• **TASK PROMPT**
Output the complete listing exactly, please, and keep the pictures out of it.

• **RECORDED INFORMATION**
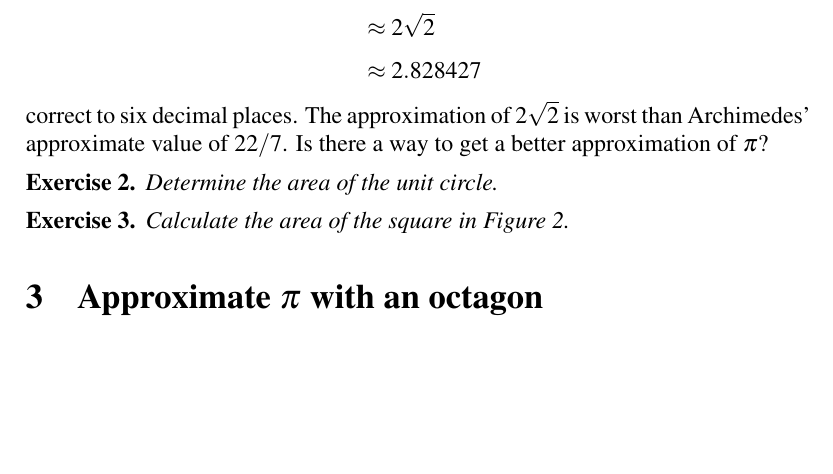
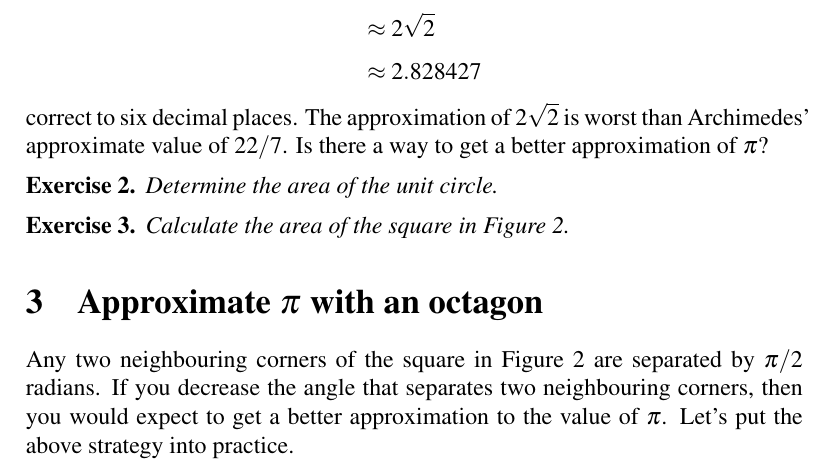
Before and after one commit to mvngu/hsnote, a LaTeX document (05_approximation.tex): part of page 2 of 3, cut so that both start at the same text, the shorter picture padded with empty space. Compiled offline with pdfLaTeX.

Commit message:
A general strategy on how to get a better approximation of pi.

```diff
--- a/05_approximation.tex
+++ b/05_approximation.tex
@@ -173,6 +173,12 @@ width of $\sqrt{2}$, the area of the square is $(\sqrt{2})^2 = 2$.
 
 \section{Approximate $\pi$ with an octagon}
 
+Any two neighbouring corners of the square in
+\Figure{fig:circle_inscribed_square} are separated by $\pi / 2$
+radians.  If you decrease the angle that separates two neighbouring
+corners, then you would expect to get a better approximation to the
+value of $\pi$.  Let's put the above strategy into practice.
+
 
 %%%%%%%%%%%%%%%%%%%%%%%%%%%%%%%%%%%%%%%%%%%%%%%%%%%%%%%%%%%%%%%%%%%%%%%%%%%
 
```
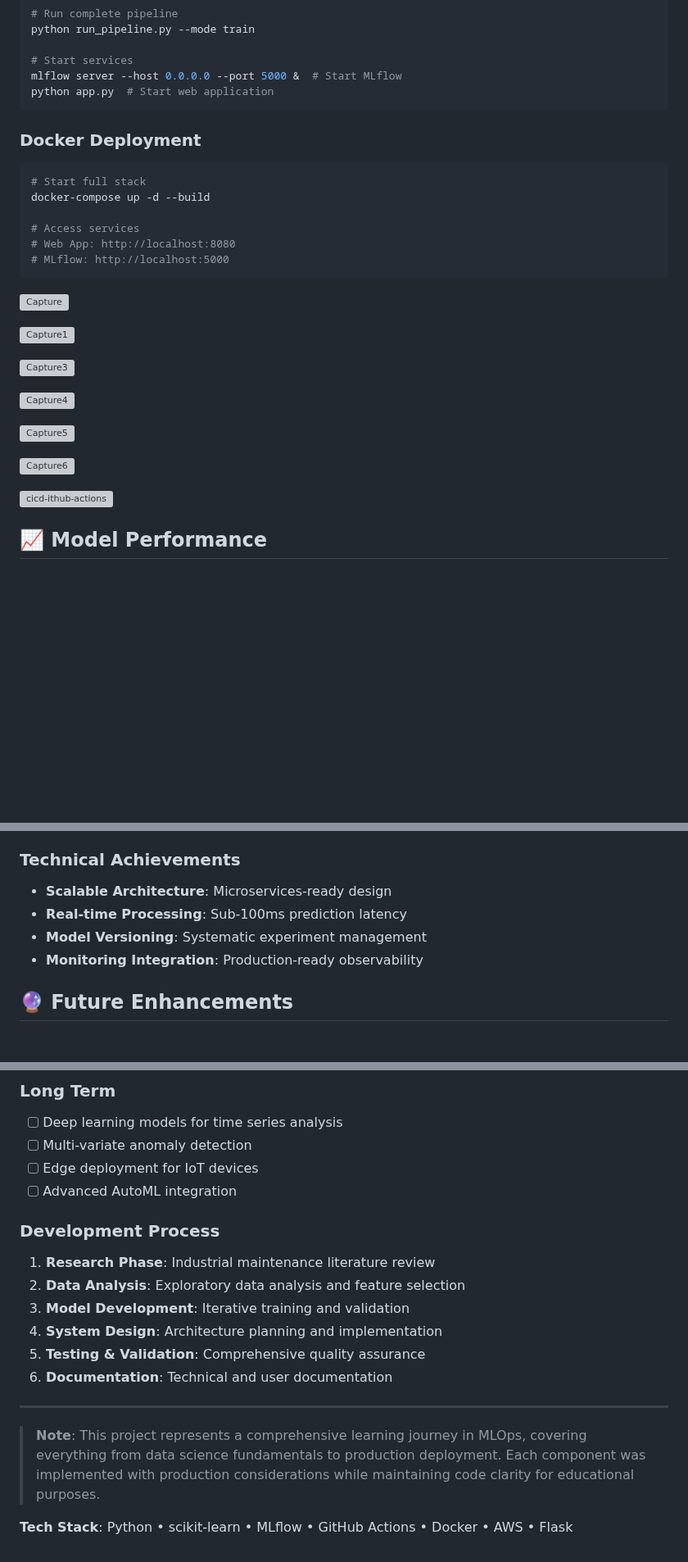
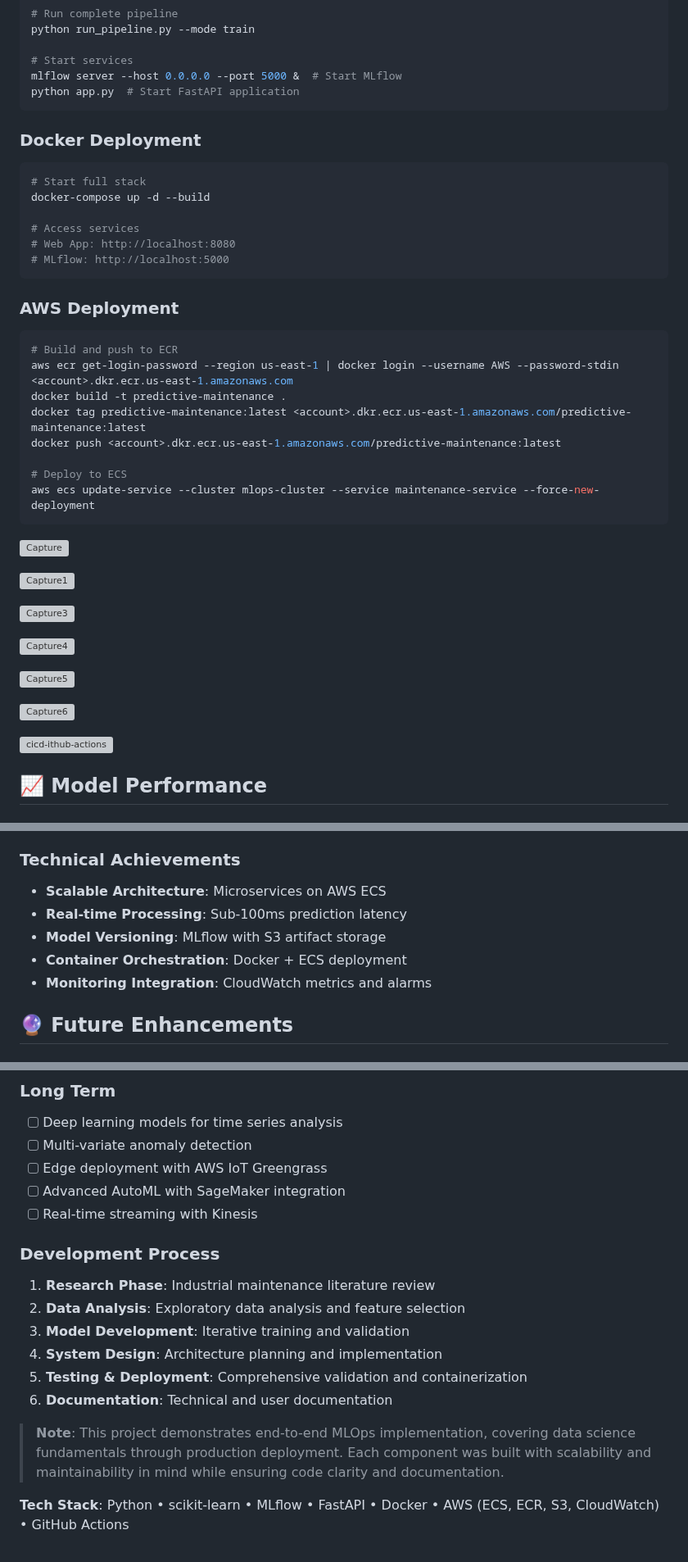
Before and after one commit to Sa1f27/predictive-maintenance-mlops, a Markdown page: README.md, 3 parts joined by grey strips. Shown at 82% size. Rendered like a GitHub page; blank space fills up the shorter version; grey boxes are pictures that could not be loaded.

````diff
--- a/README.md
+++ b/README.md
@@ -83,7 +85,7 @@ python run_pipeline.py --mode train
 
 # Start services
 mlflow server --host 0.0.0.0 --port 5000 &  # Start MLflow
-python app.py  # Start web application
+python app.py  # Start FastAPI application
 ```
 
 ### Docker Deployment
@@ -95,6 +97,19 @@ docker-compose up -d --build
 # Web App: http://localhost:8080
 # MLflow: http://localhost:5000
 ```
+
+### AWS Deployment
+```bash
+# Build and push to ECR
+aws ecr get-login-password --region us-east-1 | docker login --username AWS --password-stdin <account>.dkr.ecr.us-east-1.amazonaws.com
+docker build -t predictive-maintenance .
+docker tag predictive-maintenance:latest <account>.dkr.ecr.us-east-1.amazonaws.com/predictive-maintenance:latest
+docker push <account>.dkr.ecr.us-east-1.amazonaws.com/predictive-maintenance:latest
+
+# Deploy to ECS
+aws ecs update-service --cluster mlops-cluster --service maintenance-service --force-new-deployment
+```
+
 
 ![Capture](https://github.com/user-attachments/assets/b5ea1ab5-03d2-44e6-8820-187a19caeaef)
 
@@ -109,6 +124,7 @@ docker-compose up -d --build
 ![Capture6](https://github.com/user-attachments/assets/6bc82e51-f6ae-40f0-b5e4-0aeee2da48ce)
 
 ![cicd-ithub-actions](https://github.com/user-attachments/assets/5441b56f-bbf5-4475-b994-73d7f2cc0458)
+
 
 ## 📈 Model Performance
 
@@ -221,10 +239,11 @@ predictive-maintenance-mlops/
 - **Quality Improvement**: Preventing equipment degradation
 
 ### Technical Achievements
-- **Scalable Architecture**: Microservices-ready design
+- **Scalable Architecture**: Microservices on AWS ECS
 - **Real-time Processing**: Sub-100ms prediction latency
-- **Model Versioning**: Systematic experiment management
-- **Monitoring Integration**: Production-ready observability
+- **Model Versioning**: MLflow with S3 artifact storage
+- **Container Orchestration**: Docker + ECS deployment
+- **Monitoring Integration**: CloudWatch metrics and alarms
 
 ## 🔮 Future Enhancements
 
@@ -237,19 +256,19 @@ predictive-maintenance-mlops/
 ### Long Term
 - [ ] Deep learning models for time series analysis
 - [ ] Multi-variate anomaly detection
-- [ ] Edge deployment for IoT devices
-- [ ] Advanced AutoML integration
+- [ ] Edge deployment with AWS IoT Greengrass
+- [ ] Advanced AutoML with SageMaker integration
+- [ ] Real-time streaming with Kinesis
 
 ### Development Process
 1. **Research Phase**: Industrial maintenance literature review
 2. **Data Analysis**: Exploratory data analysis and feature selection
 3. **Model Development**: Iterative training and validation
 4. **System Design**: Architecture planning and implementation
-5. **Testing & Validation**: Comprehensive quality assurance
+5. **Testing & Deployment**: Comprehensive validation and containerization
 6. **Documentation**: Technical and user documentation
 
----
 
-> **Note**: This project represents a comprehensive learning journey in MLOps, covering everything from data science fundamentals to production deployment. Each component was implemented with production considerations while maintaining code clarity for educational purposes.
+> **Note**: This project demonstrates end-to-end MLOps implementation, covering data science fundamentals through production deployment. Each component was built with scalability and maintainability in mind while ensuring code clarity and documentation.
 
-**Tech Stack**: Python • scikit-learn • MLflow • GitHub Actions • Docker • AWS • Flask
+**Tech Stack**: Python • scikit-learn • MLflow • FastAPI • Docker • AWS (ECS, ECR, S3, CloudWatch) • GitHub Actions
````
Also changed, not shown: other parts of README.md (+12 -8 lines).
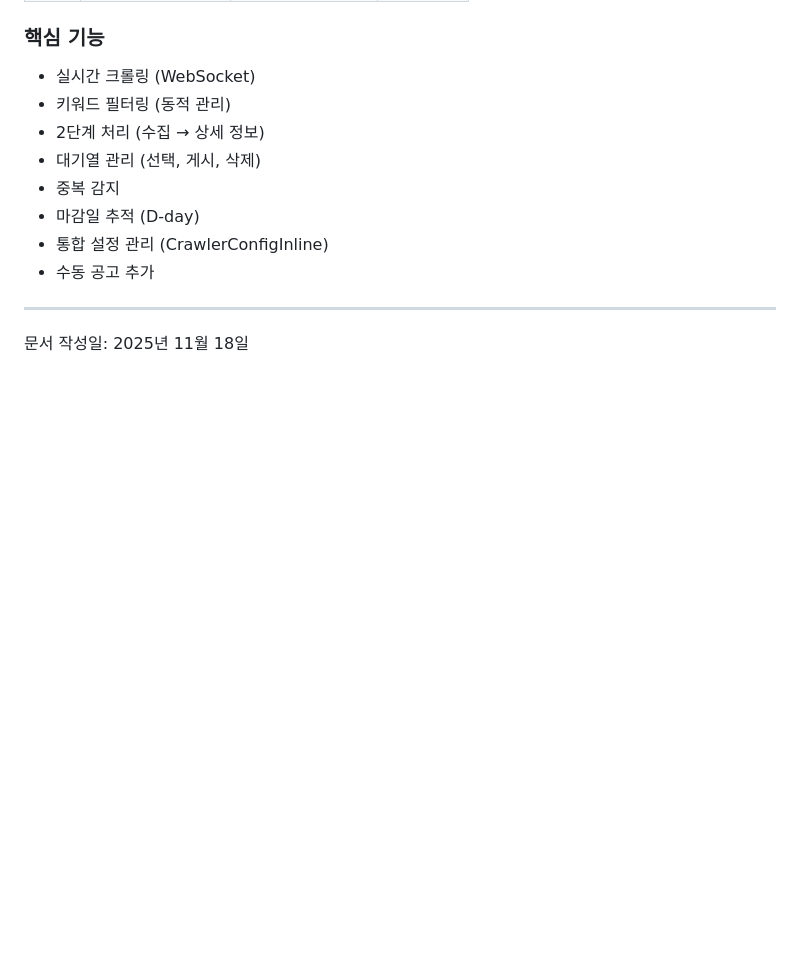
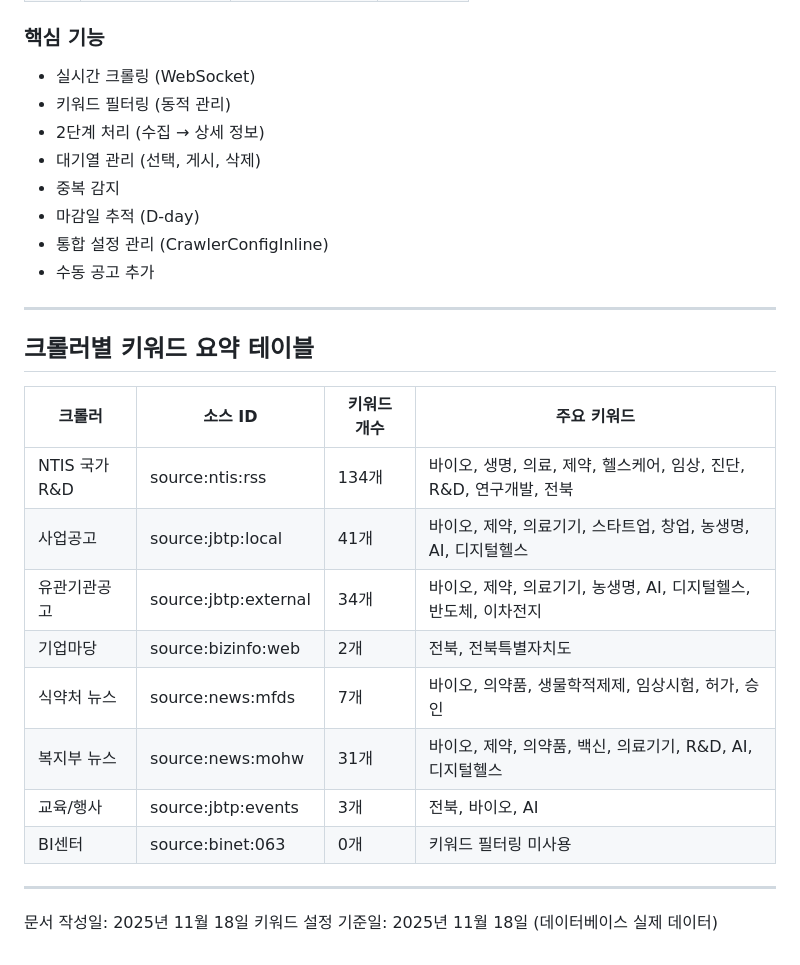
Before and after one commit to viakisun/jb_square, a Markdown page: docs/CRAWLING_PAGES_GUIDE.md, the part around one of its changes. Rendered like a GitHub page; blank space fills up the shorter version.

```diff
--- a/docs/CRAWLING_PAGES_GUIDE.md
+++ b/docs/CRAWLING_PAGES_GUIDE.md
@@ -656,4 +718,20 @@ backend/src/
 
 ---
 
+## 크롤러별 키워드 요약 테이블
+
+| 크롤러 | 소스 ID | 키워드 개수 | 주요 키워드 |
+|--------|---------|------------|------------|
+| NTIS 국가R&D | source:ntis:rss | 134개 | 바이오, 생명, 의료, 제약, 헬스케어, 임상, 진단, R&D, 연구개발, 전북 |
+| 사업공고 | source:jbtp:local | 41개 | 바이오, 제약, 의료기기, 스타트업, 창업, 농생명, AI, 디지털헬스 |
+| 유관기관공고 | source:jbtp:external | 34개 | 바이오, 제약, 의료기기, 농생명, AI, 디지털헬스, 반도체, 이차전지 |
+| 기업마당 | source:bizinfo:web | 2개 | 전북, 전북특별자치도 |
+| 식약처 뉴스 | source:news:mfds | 7개 | 바이오, 의약품, 생물학적제제, 임상시험, 허가, 승인 |
+| 복지부 뉴스 | source:news:mohw | 31개 | 바이오, 제약, 의약품, 백신, 의료기기, R&D, AI, 디지털헬스 |
+| 교육/행사 | source:jbtp:events | 3개 | 전북, 바이오, AI |
+| BI센터 | source:binet:063 | 0개 | 키워드 필터링 미사용 |
+
+---
+
 문서 작성일: 2025년 11월 18일
+키워드 설정 기준일: 2025년 11월 18일 (데이터베이스 실제 데이터)
```
Also changed, not shown: other parts of docs/CRAWLING_PAGES_GUIDE.md (+75 -13 lines).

• **YOUR SOLUTION**
Before and after one commit to mvngu/hsnote, a LaTeX document (05_approximation.tex): part of page 2 of 3, cut so that both start at the same text, the shorter picture padded with empty space. Compiled offline with pdfLaTeX.

Commit message:
A general strategy on how to get a better approximation of pi.

```diff
--- a/05_approximation.tex
+++ b/05_approximation.tex
@@ -173,6 +173,12 @@ width of $\sqrt{2}$, the area of the square is $(\sqrt{2})^2 = 2$.
 
 \section{Approximate $\pi$ with an octagon}
 
+Any two neighbouring corners of the square in
+\Figure{fig:circle_inscribed_square} are separated by $\pi / 2$
+radians.  If you decrease the angle that separates two neighbouring
+corners, then you would expect to get a better approximation to the
+value of $\pi$.  Let's put the above strategy into practice.
+
 
 %%%%%%%%%%%%%%%%%%%%%%%%%%%%%%%%%%%%%%%%%%%%%%%%%%%%%%%%%%%%%%%%%%%%%%%%%%%
 
```
Before and after one commit to Sa1f27/predictive-maintenance-mlops, a Markdown page: README.md, 3 parts joined by grey strips. Shown at 82% size. Rendered like a GitHub page; blank space fills up the shorter version; grey boxes are pictures that could not be loaded.

````diff
--- a/README.md
+++ b/README.md
@@ -83,7 +85,7 @@ python run_pipeline.py --mode train
 
 # Start services
 mlflow server --host 0.0.0.0 --port 5000 &  # Start MLflow
-python app.py  # Start web application
+python app.py  # Start FastAPI application
 ```
 
 ### Docker Deployment
@@ -95,6 +97,19 @@ docker-compose up -d --build
 # Web App: http://localhost:8080
 # MLflow: http://localhost:5000
 ```
+
+### AWS Deployment
+```bash
+# Build and push to ECR
+aws ecr get-login-password --region us-east-1 | docker login --username AWS --password-stdin <account>.dkr.ecr.us-east-1.amazonaws.com
+docker build -t predictive-maintenance .
+docker tag predictive-maintenance:latest <account>.dkr.ecr.us-east-1.amazonaws.com/predictive-maintenance:latest
+docker push <account>.dkr.ecr.us-east-1.amazonaws.com/predictive-maintenance:latest
+
+# Deploy to ECS
+aws ecs update-service --cluster mlops-cluster --service maintenance-service --force-new-deployment
+```
+
 
 ![Capture](https://github.com/user-attachments/assets/b5ea1ab5-03d2-44e6-8820-187a19caeaef)
 
@@ -109,6 +124,7 @@ docker-compose up -d --build
 ![Capture6](https://github.com/user-attachments/assets/6bc82e51-f6ae-40f0-b5e4-0aeee2da48ce)
 
 ![cicd-ithub-actions](https://github.com/user-attachments/assets/5441b56f-bbf5-4475-b994-73d7f2cc0458)
+
 
 ## 📈 Model Performance
 
@@ -221,10 +239,11 @@ predictive-maintenance-mlops/
 - **Quality Improvement**: Preventing equipment degradation
 
 ### Technical Achievements
-- **Scalable Architecture**: Microservices-ready design
+- **Scalable Architecture**: Microservices on AWS ECS
 - **Real-time Processing**: Sub-100ms prediction latency
-- **Model Versioning**: Systematic experiment management
-- **Monitoring Integration**: Production-ready observability
+- **Model Versioning**: MLflow with S3 artifact storage
+- **Container Orchestration**: Docker + ECS deployment
+- **Monitoring Integration**: CloudWatch metrics and alarms
 
 ## 🔮 Future Enhancements
 
@@ -237,19 +256,19 @@ predictive-maintenance-mlops/
 ### Long Term
 - [ ] Deep learning models for time series analysis
 - [ ] Multi-variate anomaly detection
-- [ ] Edge deployment for IoT devices
-- [ ] Advanced AutoML integration
+- [ ] Edge deployment with AWS IoT Greengrass
+- [ ] Advanced AutoML with SageMaker integration
+- [ ] Real-time streaming with Kinesis
 
 ### Development Process
 1. **Research Phase**: Industrial maintenance literature review
 2. **Data Analysis**: Exploratory data analysis and feature selection
 3. **Model Development**: Iterative training and validation
 4. **System Design**: Architecture planning and implementation
-5. **Testing & Validation**: Comprehensive quality assurance
+5. **Testing & Deployment**: Comprehensive validation and containerization
 6. **Documentation**: Technical and user documentation
 
----
 
-> **Note**: This project represents a comprehensive learning journey in MLOps, covering everything from data science fundamentals to production deployment. Each component was implemented with production considerations while maintaining code clarity for educational purposes.
+> **Note**: This project demonstrates end-to-end MLOps implementation, covering data science fundamentals through production deployment. Each component was built with scalability and maintainability in mind while ensuring code clarity and documentation.
 
-**Tech Stack**: Python • scikit-learn • MLflow • GitHub Actions • Docker • AWS • Flask
+**Tech Stack**: Python • scikit-learn • MLflow • FastAPI • Docker • AWS (ECS, ECR, S3, CloudWatch) • GitHub Actions
````
Also changed, not shown: other parts of README.md (+12 -8 lines).
Before and after one commit to viakisun/jb_square, a Markdown page: docs/CRAWLING_PAGES_GUIDE.md, the part around one of its changes. Rendered like a GitHub page; blank space fills up the shorter version.

```diff
--- a/docs/CRAWLING_PAGES_GUIDE.md
+++ b/docs/CRAWLING_PAGES_GUIDE.md
@@ -656,4 +718,20 @@ backend/src/
 
 ---
 
+## 크롤러별 키워드 요약 테이블
+
+| 크롤러 | 소스 ID | 키워드 개수 | 주요 키워드 |
+|--------|---------|------------|------------|
+| NTIS 국가R&D | source:ntis:rss | 134개 | 바이오, 생명, 의료, 제약, 헬스케어, 임상, 진단, R&D, 연구개발, 전북 |
+| 사업공고 | source:jbtp:local | 41개 | 바이오, 제약, 의료기기, 스타트업, 창업, 농생명, AI, 디지털헬스 |
+| 유관기관공고 | source:jbtp:external | 34개 | 바이오, 제약, 의료기기, 농생명, AI, 디지털헬스, 반도체, 이차전지 |
+| 기업마당 | source:bizinfo:web | 2개 | 전북, 전북특별자치도 |
+| 식약처 뉴스 | source:news:mfds | 7개 | 바이오, 의약품, 생물학적제제, 임상시험, 허가, 승인 |
+| 복지부 뉴스 | source:news:mohw | 31개 | 바이오, 제약, 의약품, 백신, 의료기기, R&D, AI, 디지털헬스 |
+| 교육/행사 | source:jbtp:events | 3개 | 전북, 바이오, AI |
+| BI센터 | source:binet:063 | 0개 | 키워드 필터링 미사용 |
+
+---
+
 문서 작성일: 2025년 11월 18일
+키워드 설정 기준일: 2025년 11월 18일 (데이터베이스 실제 데이터)
```
Also changed, not shown: other parts of docs/CRAWLING_PAGES_GUIDE.md (+75 -13 lines).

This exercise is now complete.